- _Source information_
════

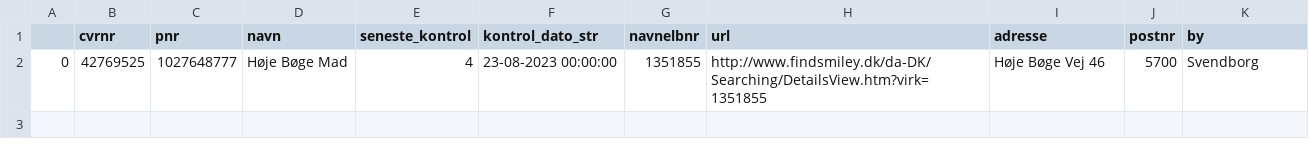
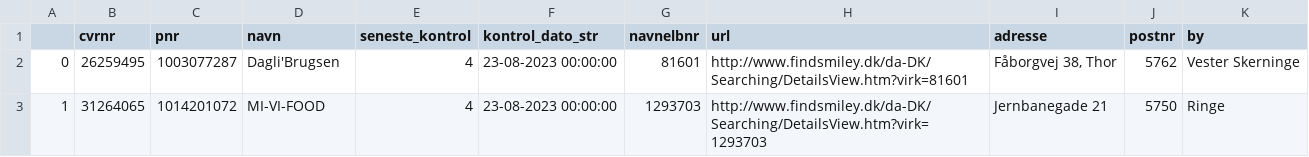
Before and after one commit to TV2-Fyn/scraping-af-foedevarestyrelsens-smileyordning, a CSV file: csv/nye-sure-smileyer.csv, drawn as a sheet.

```diff
--- a/csv/nye-sure-smileyer.csv
+++ b/csv/nye-sure-smileyer.csv
@@ -1,2 +1,3 @@
 ,cvrnr,pnr,navn,seneste_kontrol,kontrol_dato_str,navnelbnr,url,adresse,postnr,by
-0,42769525,1027648777,Høje Bøge Mad ,4,23-08-2023 00:00:00,1351855,http://www.findsmiley.dk/da-DK/Searching/DetailsView.htm?virk=1351855,Høje Bøge Vej 46,5700,Svendborg
+0,26259495,1003077287,Dagli'Brugsen ,4,23-08-2023 00:00:00,81601,http://www.findsmiley.dk/da-DK/Searching/DetailsView.htm?virk=81601,"Fåborgvej 38, Thor",5762,Vester Skerninge
+1,31264065,1014201072,MI-VI-FOOD ,4,23-08-2023 00:00:00,1293703,http://www.findsmiley.dk/da-DK/Searching/DetailsView.htm?virk=1293703,Jernbanegade 21,5750,Ringe
```
Also changed, not shown: csv/smileyer.csv.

════

- _Your instructions_
Please report the number of lines in the data that include the word "sure", and add no other text.

- _Exercise answer_
3